**AIM OF THE TASK**
Counting only lines below that contain the string "ffopportunity", give the total as a single number.

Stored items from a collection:
※
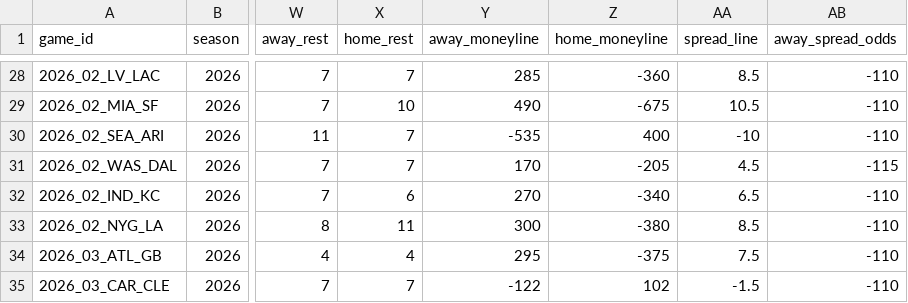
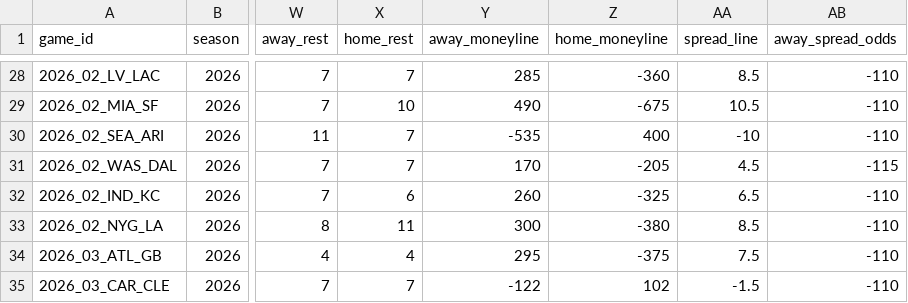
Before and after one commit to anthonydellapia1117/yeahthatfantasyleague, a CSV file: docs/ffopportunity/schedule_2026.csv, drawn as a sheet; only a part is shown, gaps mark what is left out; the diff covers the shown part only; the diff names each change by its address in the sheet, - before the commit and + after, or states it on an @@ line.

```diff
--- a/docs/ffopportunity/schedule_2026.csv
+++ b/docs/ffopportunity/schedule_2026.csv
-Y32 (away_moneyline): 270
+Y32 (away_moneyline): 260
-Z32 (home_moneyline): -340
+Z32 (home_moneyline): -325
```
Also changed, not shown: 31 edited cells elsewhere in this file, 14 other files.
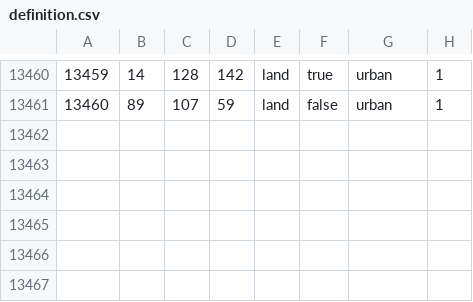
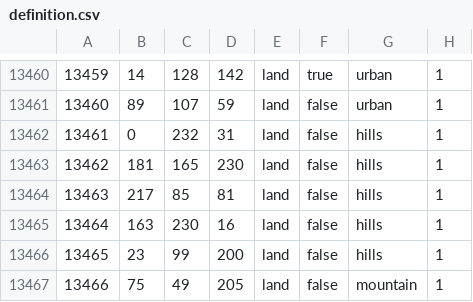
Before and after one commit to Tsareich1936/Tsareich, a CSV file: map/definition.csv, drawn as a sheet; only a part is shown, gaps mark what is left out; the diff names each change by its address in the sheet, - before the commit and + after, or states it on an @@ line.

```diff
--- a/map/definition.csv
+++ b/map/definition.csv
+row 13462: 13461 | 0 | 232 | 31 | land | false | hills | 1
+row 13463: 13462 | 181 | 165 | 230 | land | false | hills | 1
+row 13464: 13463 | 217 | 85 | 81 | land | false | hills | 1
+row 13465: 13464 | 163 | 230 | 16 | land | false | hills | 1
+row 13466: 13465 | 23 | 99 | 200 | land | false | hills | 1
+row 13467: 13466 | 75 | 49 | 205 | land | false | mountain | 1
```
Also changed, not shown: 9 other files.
※
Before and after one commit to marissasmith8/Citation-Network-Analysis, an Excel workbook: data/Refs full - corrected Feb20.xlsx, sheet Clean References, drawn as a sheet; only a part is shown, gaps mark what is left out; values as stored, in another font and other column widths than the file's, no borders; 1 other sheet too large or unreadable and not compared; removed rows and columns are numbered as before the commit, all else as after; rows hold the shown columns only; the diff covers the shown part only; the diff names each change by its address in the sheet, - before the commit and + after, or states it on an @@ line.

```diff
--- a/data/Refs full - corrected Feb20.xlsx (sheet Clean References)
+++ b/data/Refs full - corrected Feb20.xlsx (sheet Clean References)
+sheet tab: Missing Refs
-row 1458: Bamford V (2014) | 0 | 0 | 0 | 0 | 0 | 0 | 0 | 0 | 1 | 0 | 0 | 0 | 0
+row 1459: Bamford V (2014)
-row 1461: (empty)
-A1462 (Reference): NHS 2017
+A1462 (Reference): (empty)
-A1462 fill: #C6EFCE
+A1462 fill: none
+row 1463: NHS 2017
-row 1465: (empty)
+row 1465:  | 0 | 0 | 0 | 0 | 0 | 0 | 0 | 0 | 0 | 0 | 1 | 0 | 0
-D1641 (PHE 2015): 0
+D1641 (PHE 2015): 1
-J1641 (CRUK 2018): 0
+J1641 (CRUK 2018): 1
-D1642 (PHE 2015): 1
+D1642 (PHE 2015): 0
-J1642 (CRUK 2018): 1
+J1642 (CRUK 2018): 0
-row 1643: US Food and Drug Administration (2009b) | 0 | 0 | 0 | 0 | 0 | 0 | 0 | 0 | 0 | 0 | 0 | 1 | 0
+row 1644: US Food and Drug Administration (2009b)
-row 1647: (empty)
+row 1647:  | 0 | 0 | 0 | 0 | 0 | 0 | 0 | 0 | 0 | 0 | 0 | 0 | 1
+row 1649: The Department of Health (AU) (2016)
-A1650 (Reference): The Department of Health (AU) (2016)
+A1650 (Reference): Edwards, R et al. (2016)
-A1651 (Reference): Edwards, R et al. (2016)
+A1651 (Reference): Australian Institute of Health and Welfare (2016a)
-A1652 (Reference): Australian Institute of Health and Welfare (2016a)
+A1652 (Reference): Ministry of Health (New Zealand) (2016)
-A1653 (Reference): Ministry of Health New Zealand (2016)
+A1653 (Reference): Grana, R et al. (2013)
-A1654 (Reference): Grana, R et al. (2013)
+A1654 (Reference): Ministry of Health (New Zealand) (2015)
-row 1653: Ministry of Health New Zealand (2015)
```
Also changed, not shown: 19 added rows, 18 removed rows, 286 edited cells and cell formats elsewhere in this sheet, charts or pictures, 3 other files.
※
**RESPONSE FOR THIS EXERCISE**
3